The conference is sponsored by the National Information Technology Uganda (NITA-Uganda) in association with the Ministry of ICT and the Free Open Source Software Foundation for Africa.
“As an emerging economy, in our vision 2040, we have set ambitious targets to substantially increase the proportion of ICT goods to total exports from below 5% to 40% by 2040 and this requires a significant shift in the way we approach ICT investments as a country,” Frank said. “We need did benchmark against countries such as Malaysia, who by promoting FOSS, have been able to reduce software costs significantly by 80% on licensing fees, 58% in software development and 7% on software support services totaling an overall cost reduction of 30.5% in 2006. Today, Malaysia’s proportion of ICT goods to total exports stands at an astronomical 45%.”
Commenting on the significance of the conference to Uganda and Africa in general, Mr. Seun Ojedeji, the Chair Free Software and Open Source Foundation for Africa said, “This conference serves as a platform to build skills and network of FOSS players in Africa, focusing on technology and brings a wide spectrum of FOSS players in an intensive skill-sharing environments, laying the path for mutual understanding and collaboration.”

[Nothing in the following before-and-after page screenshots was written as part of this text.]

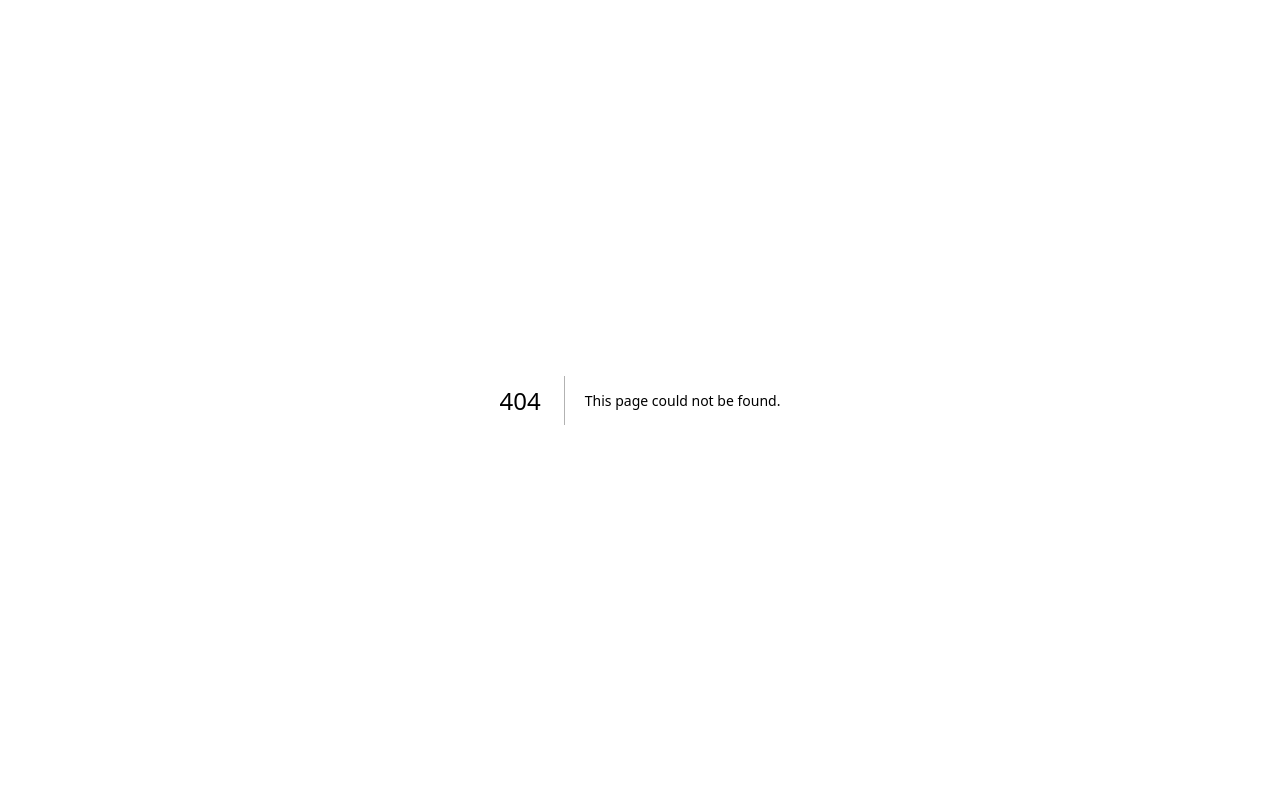
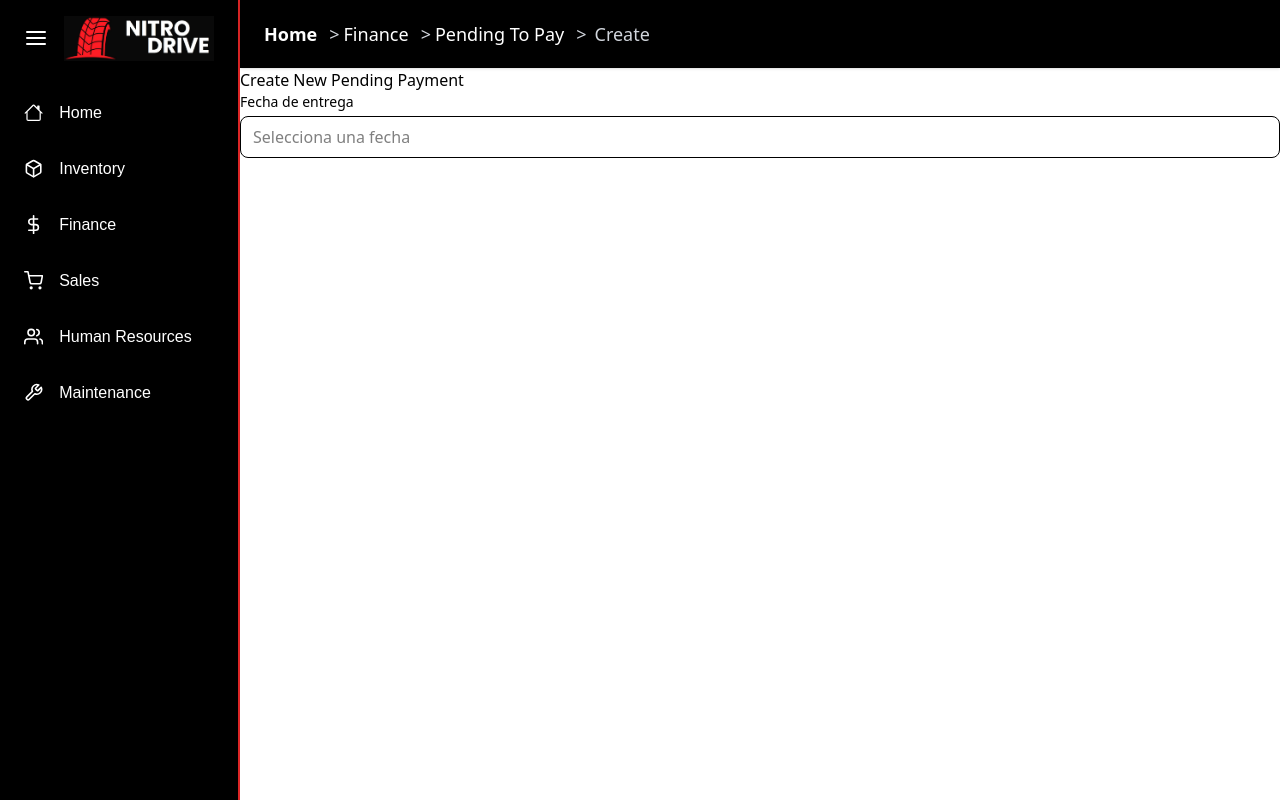
Before and after one commit to Godsha58/nextjs-erp-project-prod, a Next.js app: page /finance/pending-to-pay/create in a window 1280 px wide. Before the commit this address had no page. Built offline with nearby package versions, Linux system fonts and the light colour scheme.

Commit message:
Add: Se crearon nuevos archivos para las paginas Edit y Create

```diff
--- /dev/null
+++ b/app/finance/pending-to-pay/[id]/page.tsx
@@ -0,0 +1,8 @@
+export default function EditPage() {
+  return (
+    <div>
+      <h1>view id </h1>
+      {/* Render your invoices here */}
+    </div>
+  );
+}
--- /dev/null
+++ b/app/finance/pending-to-pay/create/page.tsx
@@ -0,0 +1,19 @@
+// app/page.tsx o src/pages/index.tsx
+"use client"; // si usas Next.js 13+
+
+import React, { useState } from "react";
+import DateInput from "@/components/DateInput";
+export default function CreateNewPendingToPayPage() {
+  const [fecha, setFecha] = useState<Date | null>(null);
+  return (
+    <div>
+      <h1>Create New Pending Payment</h1>
+      <DateInput
+        label="Fecha de entrega"
+        selectedDate={fecha}
+        onChange={(date) => setFecha(date)}
+      />
+      {/* Render your form here */}
+    </div>
+  );
+}
```
Also changed, not shown: app/finance/pending-to-pay/edit/[id]/page.tsx (deleted).
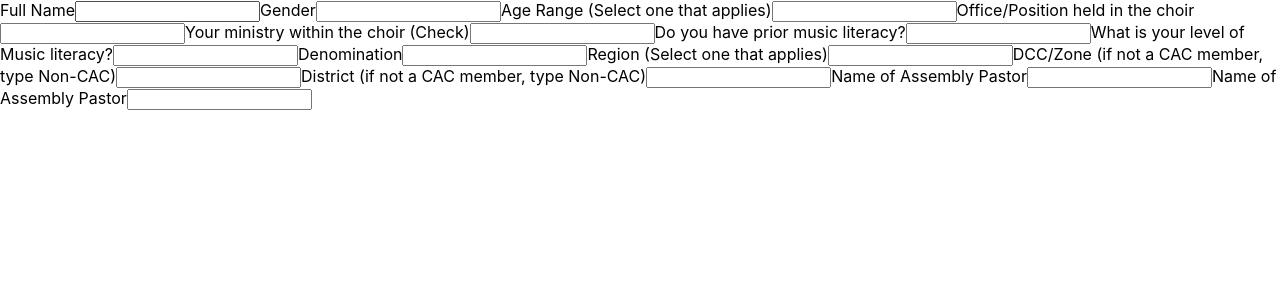
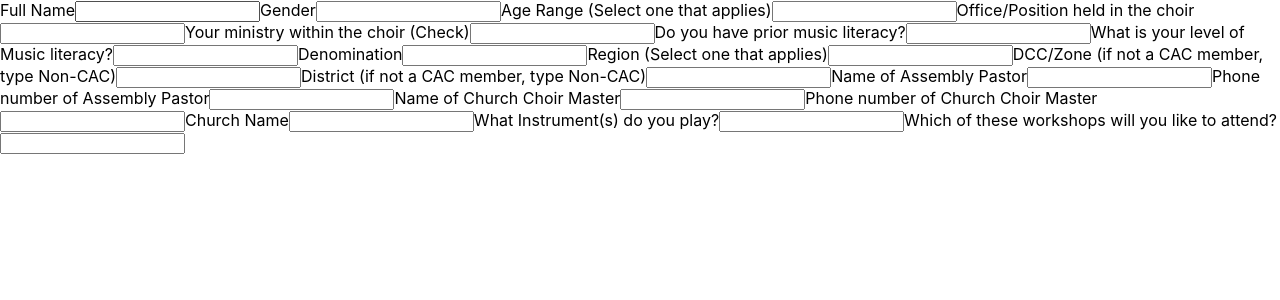
Before and after one commit to OpeDada/cacmusic, a Next.js app: page /registration in a window 1280 px wide. Shown: the top 300 px of the page. Built offline with nearby package versions, Linux system fonts and the light colour scheme.

Commit message:
implement form

```diff
--- a/pages/registration.js
+++ b/pages/registration.js
@@ -54,7 +54,27 @@ export default function Registration(){
           <input type="text"></input>
         </label>
         <label>
-          Name of Assembly Pastor
+          Phone number of Assembly Pastor
+          <input type="text"></input>
+        </label>
+        <label>
+          Name of Church Choir Master
+          <input type="text"></input>
+        </label>
+        <label>
+          Phone number of Church Choir Master
+          <input type="text"></input>
+        </label>
+        <label>
+          Church Name
+          <input type="text"></input>
+        </label>
+        <label>
+          What Instrument(s) do you play?
+          <input type="text"></input>
+        </label>
+        <label>
+          Which of these workshops will you like to attend?
           <input type="text"></input>
         </label>
       </form>
```
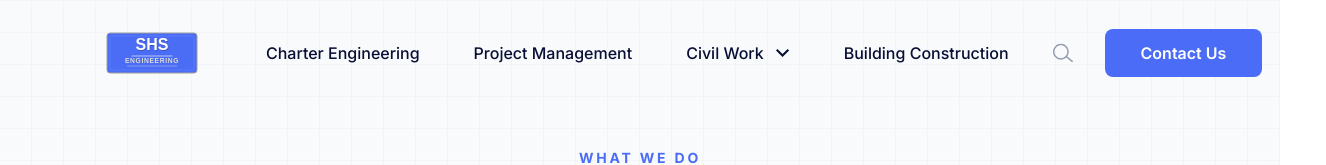
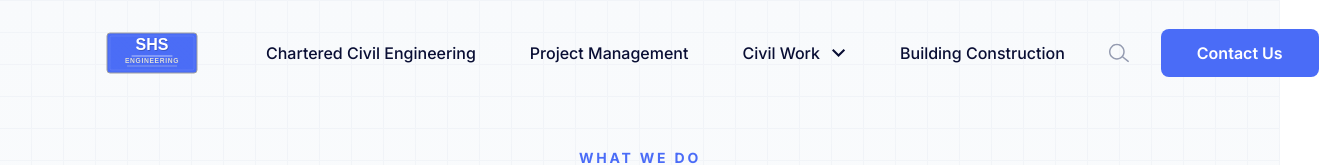
Before and after one commit to lin72h/shs-website, a Next.js app: page / in a window 1280 px wide. Shown: the top 165 px of the page, 1326 px wide, since content can reach past the window. Built offline with nearby package versions, Linux system fonts and the light colour scheme.

Commit message:
Chartered Civil Engineering

```diff
--- a/src/static-data/footer.tsx
+++ b/src/static-data/footer.tsx
@@ -4,7 +4,7 @@ import { v4 as uuid } from "uuid";
 export const footerLinks: FooterLink[] = [
   {
     id: uuid(),
-    title: "Charter Engineering",
+    title: "Chartered Civil Engineering",
     href: "/charter-engineering",
     external: false,
   },
--- a/src/static-data/navbar.ts
+++ b/src/static-data/navbar.ts
@@ -4,7 +4,7 @@ import { v4 as uuid } from "uuid";
 export const navbarData: NavbarItem[] = [
   {
     id: uuid(),
-    title: "Charter Engineering",
+    title: "Chartered Civil Engineering",
     href: "charter-engineering",
     external: false,
   },
```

On NITA-U sponsorship of the summit, James Saaka, the ED NITA said that despite the enormous economic and development benefits of FOSS to users and software developers in government and the private sector, the acceptance levels were still low especially in government.
“FOSS promises a positive contribution to the software ecosystem of developing counties that are keen on expanding their markets, diversifying their technology base and developing their indigenous capacity and local human capital,” said James.
James adds, “today, there exist several popular, high quality, secure and easily customizable FOSS application such as WordPress, Mozilla Firefox, Mozilla Thunderbird, Open Office and VLC compatible to the Windows and MAC OS environment that we can and should adopt as government and the private sector, thereby be able to save on both costs of acquisition and maintenance and the re-directing these savings to other areas.”
A 2012 survey by NITA showed that the top 5 computer application by government and the private sector were all proprietary software. Most respondents reported on using mostly Microsoft OS systems with Windows XP and Windows 7 being used by 58% and 56% respectively. Microsoft Office is used by 66% of respondents, while Kaspersky was the antivirus software solution of choice with 44% reporting its usage. Microsoft SQL Server was the preferred server solution.
James said that whereas currently, some Uganda governments Ministries, Departments and Agencies as well as educational institutions have adopted the Open Source Software model and solutions such as Linux and Open Medical Record System there’s still over-reliance on proprietary software, largely influenced by little knowledge about the alternatives, which is why, the ICT Ministry has already developed a FOSS Policy and Strategy to provide guidance on the deployment of Open Source Software and the use of Open Standards in government.
“Among others, the policy states that where there’s no significant overall cost differnece between open and non-open source products, open source will be selected on the basis of its additional inherent flexibility,” James said.
He added saying that, the government will,, wherever possible, avoid becoming locked in to proprietary software. In particular it will take exit, re-bid and re-build costs into account in procurement decisions and will require those proposing proprietary software to specify how exit would be achieved.
The policy also dictates that all IT investments shall have to comply with Open Standards unless specific project requirements preclude use of an Open Standard or if the Open Standards are not appropriate.